## TASK DIRECTIONS
Search the data below for the word "other" and report how many lines contain it. Nothing but the number is needed.

## RECORDS FOR THE EXERCISE
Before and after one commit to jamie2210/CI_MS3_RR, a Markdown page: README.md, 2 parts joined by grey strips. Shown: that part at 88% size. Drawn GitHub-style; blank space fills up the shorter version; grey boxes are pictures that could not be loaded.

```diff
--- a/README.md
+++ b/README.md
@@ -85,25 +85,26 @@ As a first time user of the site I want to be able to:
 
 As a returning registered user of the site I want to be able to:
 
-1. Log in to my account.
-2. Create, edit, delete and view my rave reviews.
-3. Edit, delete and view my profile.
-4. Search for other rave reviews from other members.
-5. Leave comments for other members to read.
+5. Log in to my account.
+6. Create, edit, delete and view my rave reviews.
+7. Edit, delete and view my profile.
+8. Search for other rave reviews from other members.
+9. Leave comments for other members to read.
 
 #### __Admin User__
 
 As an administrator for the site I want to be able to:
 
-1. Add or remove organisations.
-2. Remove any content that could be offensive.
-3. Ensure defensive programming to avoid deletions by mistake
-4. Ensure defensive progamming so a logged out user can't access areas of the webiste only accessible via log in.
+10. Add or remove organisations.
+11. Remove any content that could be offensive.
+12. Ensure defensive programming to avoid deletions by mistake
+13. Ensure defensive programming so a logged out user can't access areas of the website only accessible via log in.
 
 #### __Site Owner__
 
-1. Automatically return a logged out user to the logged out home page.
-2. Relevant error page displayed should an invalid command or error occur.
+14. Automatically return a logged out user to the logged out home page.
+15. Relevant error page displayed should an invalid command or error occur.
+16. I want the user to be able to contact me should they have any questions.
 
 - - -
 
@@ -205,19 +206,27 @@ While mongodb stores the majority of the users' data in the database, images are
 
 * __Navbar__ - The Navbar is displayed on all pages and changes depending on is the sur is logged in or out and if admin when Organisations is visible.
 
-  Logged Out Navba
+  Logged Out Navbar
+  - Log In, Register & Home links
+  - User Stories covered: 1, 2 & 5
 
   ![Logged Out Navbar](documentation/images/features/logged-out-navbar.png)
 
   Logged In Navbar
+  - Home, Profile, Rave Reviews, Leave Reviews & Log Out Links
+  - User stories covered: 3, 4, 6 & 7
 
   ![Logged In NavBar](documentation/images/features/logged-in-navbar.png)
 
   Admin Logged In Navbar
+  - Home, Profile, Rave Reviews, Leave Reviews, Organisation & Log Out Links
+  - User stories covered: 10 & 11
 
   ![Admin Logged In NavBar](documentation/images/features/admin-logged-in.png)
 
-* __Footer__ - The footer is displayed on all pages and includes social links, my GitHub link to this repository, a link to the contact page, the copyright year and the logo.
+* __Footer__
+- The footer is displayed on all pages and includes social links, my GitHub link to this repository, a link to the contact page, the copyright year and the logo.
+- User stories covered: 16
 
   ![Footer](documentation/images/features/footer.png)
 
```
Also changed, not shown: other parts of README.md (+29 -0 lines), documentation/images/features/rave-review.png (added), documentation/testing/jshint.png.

* * *

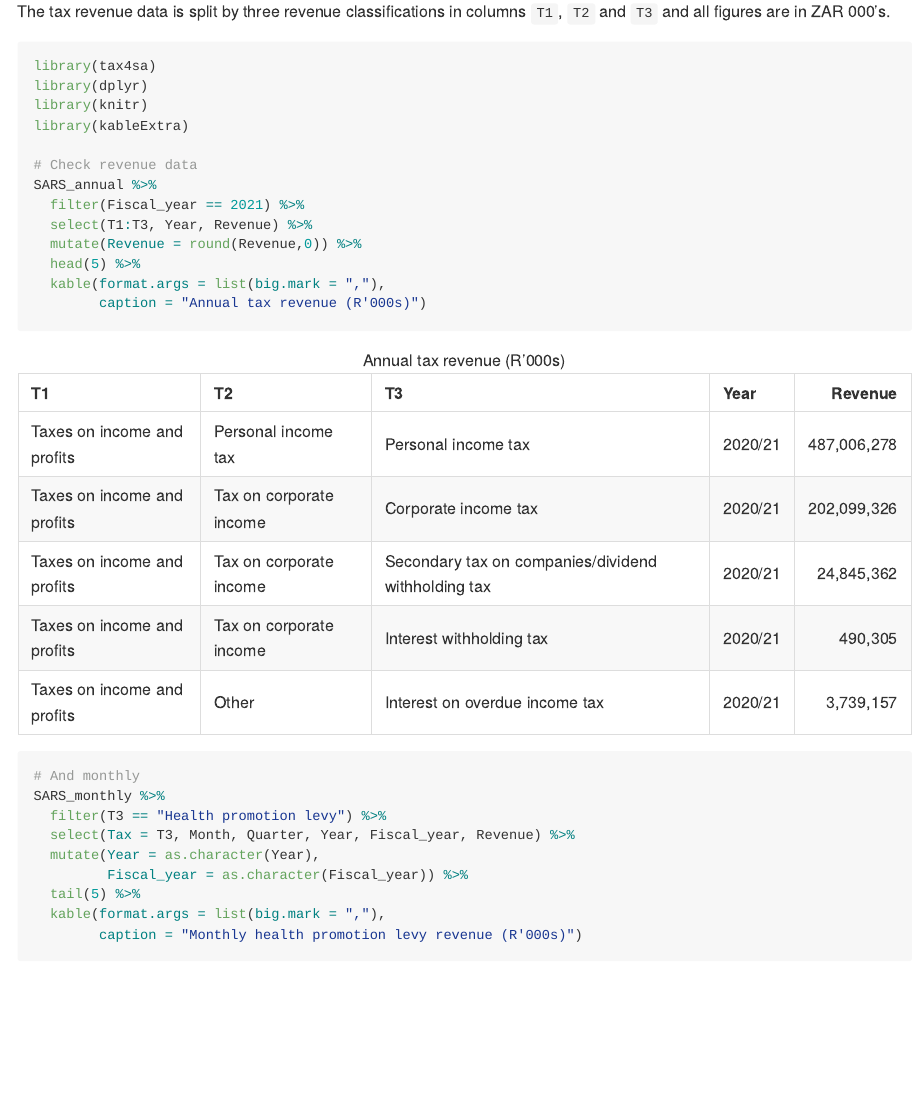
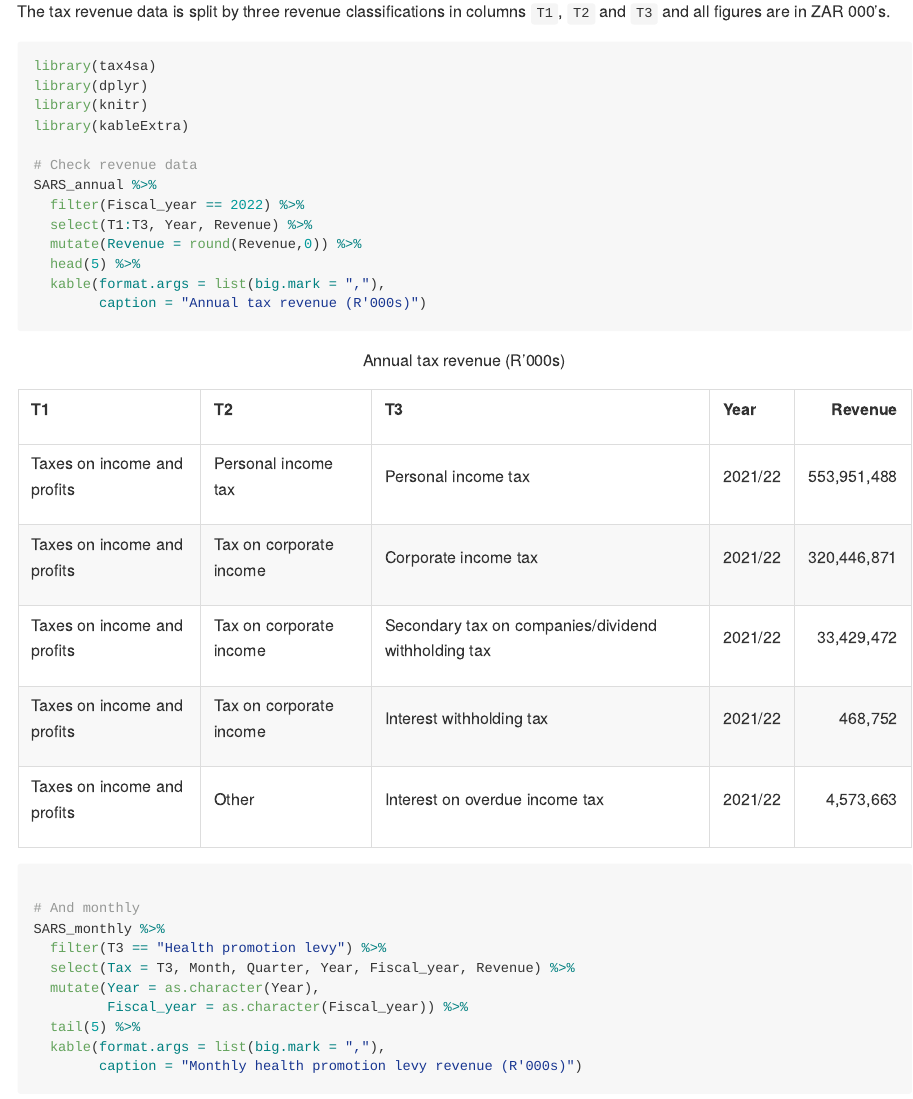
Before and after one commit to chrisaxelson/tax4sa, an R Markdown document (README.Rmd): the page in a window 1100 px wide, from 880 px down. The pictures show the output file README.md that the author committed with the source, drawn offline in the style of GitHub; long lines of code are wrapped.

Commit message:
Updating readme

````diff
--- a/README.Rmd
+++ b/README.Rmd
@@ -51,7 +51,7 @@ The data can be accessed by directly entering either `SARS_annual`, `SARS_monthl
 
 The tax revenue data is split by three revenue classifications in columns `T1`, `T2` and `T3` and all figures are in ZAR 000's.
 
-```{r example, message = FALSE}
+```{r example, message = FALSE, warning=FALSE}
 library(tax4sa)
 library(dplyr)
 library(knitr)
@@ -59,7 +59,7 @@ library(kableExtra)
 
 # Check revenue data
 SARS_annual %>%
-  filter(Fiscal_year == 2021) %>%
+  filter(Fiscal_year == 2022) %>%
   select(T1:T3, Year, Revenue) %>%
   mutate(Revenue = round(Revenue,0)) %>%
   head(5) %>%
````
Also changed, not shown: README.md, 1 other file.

==

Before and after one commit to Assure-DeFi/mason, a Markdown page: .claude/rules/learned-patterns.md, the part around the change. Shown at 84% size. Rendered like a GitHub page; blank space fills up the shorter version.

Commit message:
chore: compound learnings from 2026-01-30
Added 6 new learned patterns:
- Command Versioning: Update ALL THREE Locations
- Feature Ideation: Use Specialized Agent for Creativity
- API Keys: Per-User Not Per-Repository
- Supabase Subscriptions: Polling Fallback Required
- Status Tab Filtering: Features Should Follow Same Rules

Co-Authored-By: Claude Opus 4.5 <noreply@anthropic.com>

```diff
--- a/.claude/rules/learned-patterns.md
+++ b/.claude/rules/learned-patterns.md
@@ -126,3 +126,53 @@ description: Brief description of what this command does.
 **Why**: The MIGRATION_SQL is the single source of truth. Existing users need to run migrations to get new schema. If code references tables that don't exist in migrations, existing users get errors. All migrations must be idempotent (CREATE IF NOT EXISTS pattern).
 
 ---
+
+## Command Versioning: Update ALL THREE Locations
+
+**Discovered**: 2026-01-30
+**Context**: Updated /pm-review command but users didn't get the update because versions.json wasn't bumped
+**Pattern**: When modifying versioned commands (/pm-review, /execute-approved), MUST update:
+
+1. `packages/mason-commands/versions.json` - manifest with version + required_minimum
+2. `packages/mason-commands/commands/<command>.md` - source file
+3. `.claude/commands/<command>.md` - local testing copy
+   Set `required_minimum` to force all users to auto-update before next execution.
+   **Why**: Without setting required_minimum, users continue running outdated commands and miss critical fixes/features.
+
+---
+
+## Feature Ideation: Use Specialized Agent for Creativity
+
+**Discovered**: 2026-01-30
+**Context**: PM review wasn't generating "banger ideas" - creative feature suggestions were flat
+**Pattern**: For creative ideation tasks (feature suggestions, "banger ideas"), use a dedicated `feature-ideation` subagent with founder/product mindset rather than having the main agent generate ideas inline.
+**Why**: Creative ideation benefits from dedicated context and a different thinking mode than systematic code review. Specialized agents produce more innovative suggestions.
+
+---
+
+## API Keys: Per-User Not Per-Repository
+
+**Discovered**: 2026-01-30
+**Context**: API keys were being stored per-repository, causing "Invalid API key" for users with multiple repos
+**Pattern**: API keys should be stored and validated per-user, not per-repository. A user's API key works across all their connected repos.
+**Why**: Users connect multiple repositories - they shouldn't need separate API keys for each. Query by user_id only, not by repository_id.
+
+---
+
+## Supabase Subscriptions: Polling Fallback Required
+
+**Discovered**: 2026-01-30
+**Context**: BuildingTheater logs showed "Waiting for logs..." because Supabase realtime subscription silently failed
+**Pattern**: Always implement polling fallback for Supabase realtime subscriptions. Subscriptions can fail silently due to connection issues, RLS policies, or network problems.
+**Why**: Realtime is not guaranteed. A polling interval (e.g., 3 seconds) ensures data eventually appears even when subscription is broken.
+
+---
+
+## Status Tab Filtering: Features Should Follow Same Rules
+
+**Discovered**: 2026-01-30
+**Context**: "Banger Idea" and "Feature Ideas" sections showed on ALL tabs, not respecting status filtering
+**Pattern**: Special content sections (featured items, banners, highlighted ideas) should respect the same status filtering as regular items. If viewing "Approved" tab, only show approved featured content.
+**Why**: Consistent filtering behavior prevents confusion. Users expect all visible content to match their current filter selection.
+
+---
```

## SOLUTION TO THE PROBLEM
6